Last Tuesday, the House Committee on Ways and Means substituted a six percent property tax revenue cap into the Senate’s revenue cap bill (S.B. 1), replacing that bill’s four percent cap. So, six is at least a little better than four, right? Wrong.
The fact that S.B. 1 and H.B. 4 focus solely on city and county taxes and ignore the elephant in the room – school funding – means that no proposed cap can actually solve anything and would only continue to make cities an easy target in the future. Moreover, the House sponsor of S.B. 1 has said, and we agree, that the bill offers no real tax relief.
As the League has explained recently, the point of a city revenue cap is simply to divert attention from the fact that state government has doubled-down on its strategy of riding school property taxes ever skyward while state funding of schools decreases.

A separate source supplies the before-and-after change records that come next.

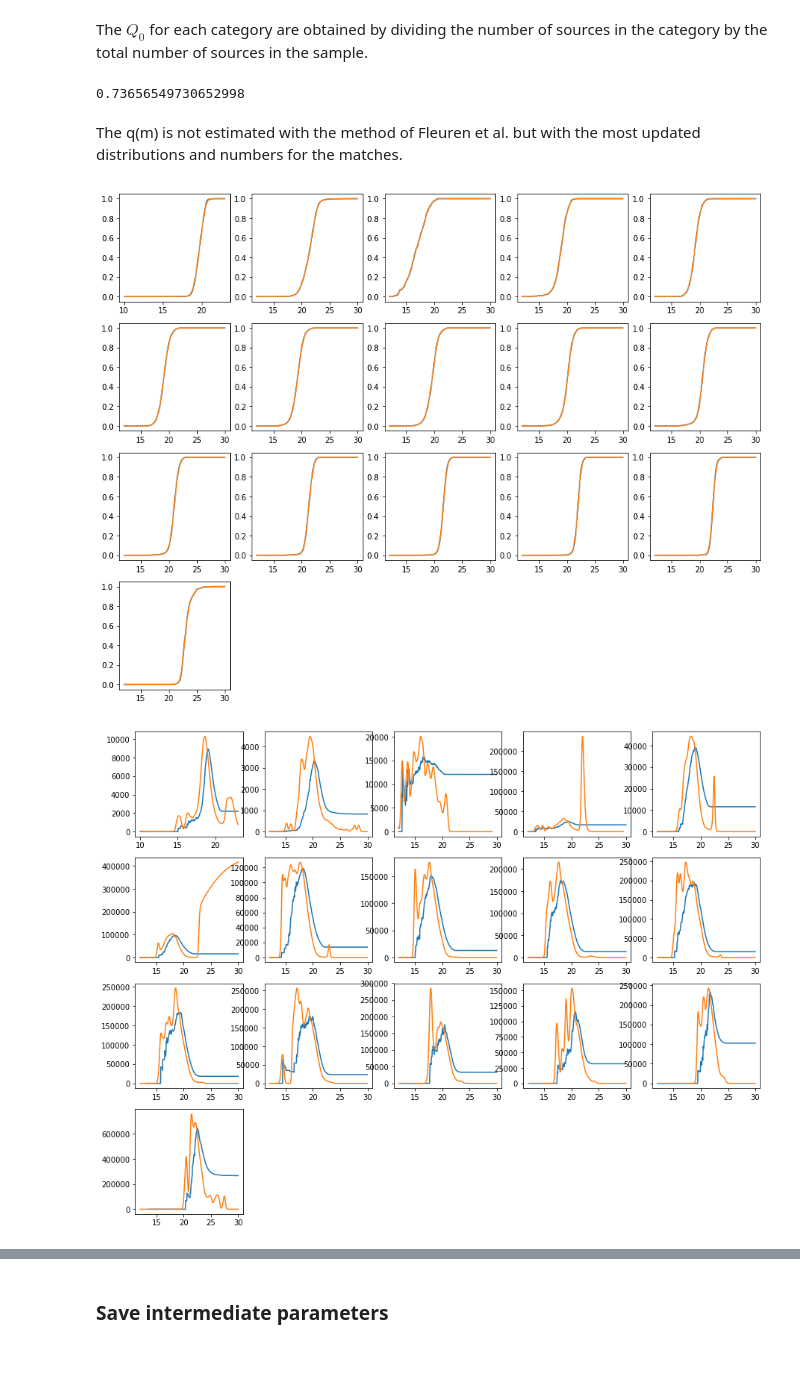
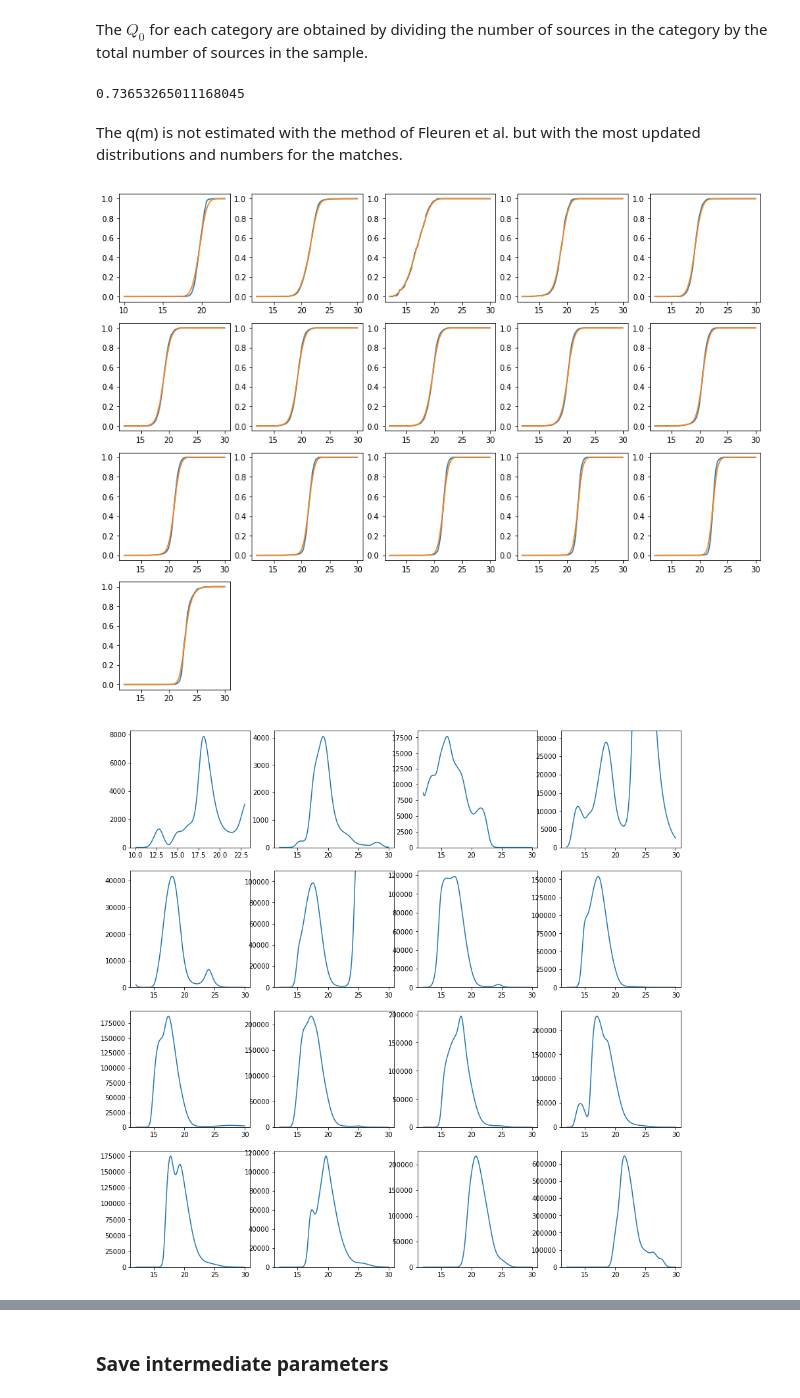
Before and after one commit to nudomarinero/mltier1, a Jupyter notebook: Match_LOFAR_combined_iter_params.ipynb, the cells around one changed output, grey strips where cells are left out. Drawn from its saved outputs; the diff is of its cells as text; code cells hidden in the pictures; blank space fills up the shorter version.

```diff
--- a/Match_LOFAR_combined_iter_params.ipynb
+++ b/Match_LOFAR_combined_iter_params.ipynb
@@ -414,8 +418,8 @@ Q0_w1 = 0.699
 # Cleaned v0.7 Q0
 Q0_i = 0.518
 Q0_w1 = 0.713
-# Cleaned v0.7 Q0 - 4 arcsecs
-Q0_i = 0.513
+# Cleaned v0.8 Q0 - 4 arcsecs
+Q0_i = 0.512
 Q0_w1 = 0.700
 # %%
 likelihood_ratio_i = SingleMLEstimatorU(Q0_i, n_m_i, q_m_i, center_i)
@@ -707,15 +711,20 @@ array([ 669839, 1778426,  123221,   86953,  127155,   91489,  106076,
          14347,    5536])
 # %% [markdown]
 Get the colour category and magnitudes for the matched LOFAR sources
+# %%
+bandwidth_colour = [0.5, 0.5, 0.5, 0.5, 0.5, 0.5, 0.5,
+        0.5, 0.5, 0.5, 0.5, 0.5, 0.5, 0.5, 0.5, 0.5]
 # %%
 n_m = []
 
 # W1 only sources
-n_m.append(get_n_m_kde(combined["W1mag"][combined["category"] == 0], centers[0], field.area, bandwidth=0.2))
+n_m.append(get_n_m_kde(combined["W1mag"][combined["category"] == 0],
+                       centers[0], field.area, bandwidth=bandwidth_colour[0]))
 
 # Rest of the sources
 for i in range(1, len(colour_bin_def)):
-    n_m.append(get_n_m_kde(combined["i"][combined["category"] == i], centers[i], field.area, bandwidth=0.2))
+    n_m.append(get_n_m_kde(combined["i"][combined["category"] == i],
+                           centers[i], field.area, bandwidth=bandwidth_colour[i]))
 # %%
 n_m_old = []
 
@@ -768,7 +777,7 @@ q0_total = np.sum(Q_0_colour)
 # %%
 q0_total
 # %% [output]
-0.73656549730652998
+0.73653265011168045
 # %% [markdown]
 The q(m) is not estimated with the method of Fleuren et al. but with the most updated distributions and numbers for the matches.
 # %%
@@ -799,14 +808,14 @@ radius = 15.
 q_m.append(get_q_m_kde(lofar["W1mag"][lofar["category"] == 0],
                    centers[0],
                    radius=radius,
-                   bandwidth=0.2))
+                   bandwidth=bandwidth_colour[0]))
 
 # Rest of the sources
 for i in range(1, len(numbers_lofar_combined_bins)):
     q_m.append(get_q_m_kde(lofar["i"][lofar["category"] == i],
                    centers[i],
                    radius=radius,
-                   bandwidth=0.2))
+                   bandwidth=bandwidth_colour[i]))
 # %%
 plt.rcParams["figure.figsize"] = (15,15)
 for i, q_m_k in enumerate(q_m):
@@ -814,12 +823,28 @@ for i, q_m_k in enumerate(q_m):
     plot(centers[i], q_m_old[i])
     plot(centers[i], np.cumsum(q_m_k))
 # %% [output]
-[figure, old version]
+[figure, new version]
 # %%
 plt.rcParams["figure.figsize"] = (15,15)
 for i, q_m_k in enumerate(q_m):
-    subplot(5,5,i+1)
-    plot(centers[i], q_m_old[i]/n_m_old[i])
+    subplot(4,4,i+1)
+    #plot(centers[i], q_m_old[i]/n_m_old[i])
     plot(centers[i], q_m_k/n_m[i])
+    ylim(ymin=0)
+#     if i == 0:
+#         xlim([10, 22])
+#     elif i in [1, 2]:
+#         xlim([12, 25])
+#     elif 2 < i < 8:
+#         xlim([12, 22])
+#     elif 8 <= i < 12:
+#         xlim([12, 25])
+#     elif i >= 12:
+#         xlim([15, 27])
+    # y limits
+    if i == 3:
+        ylim([0, 32000])
+    elif i == 5:
+        ylim([0, 110000])
 # %% [output]
-[figure, old version]
+[figure, new version]
```
Also changed, not shown: parts of 31 cells of this notebook, 3 other files.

Despite all that, isn’t six still somewhat better than four? No, it’s just the first step toward more punitive measures in the future. Unless and until the legislature enacts significant reforms to the school funding problem, it will continue to blame cities and counties for high property taxes.
Think of it this way: suppose the legislature adjourns from this special session having enacted a six percent revenue cap. Over the next biennium, taxes won’t be lowered (as already stated by the House author). Then imagine in 2019 that the legislature once again lacks the resolve to solve school funding (not hard to imagine absent court mandates). What will they do? It’s easy, just blame the cities and counties once again and lower the cap from six percent to four percent and claim victory. In 2021, they can go from four percent to two percent and say, “we’re making progress.”
Thus, city officials need to stand strong against the idea that any change in rollback rates is good public policy. Key legislative leaders understand that city property taxes are not the real problem.
The League is opposed to any version of a city revenue cap bill because it offers no tax relief for homeowners and it’s an assault on the ability of Texans to decide at the local level what is best for their community. City officials need to make that point to their delegation now.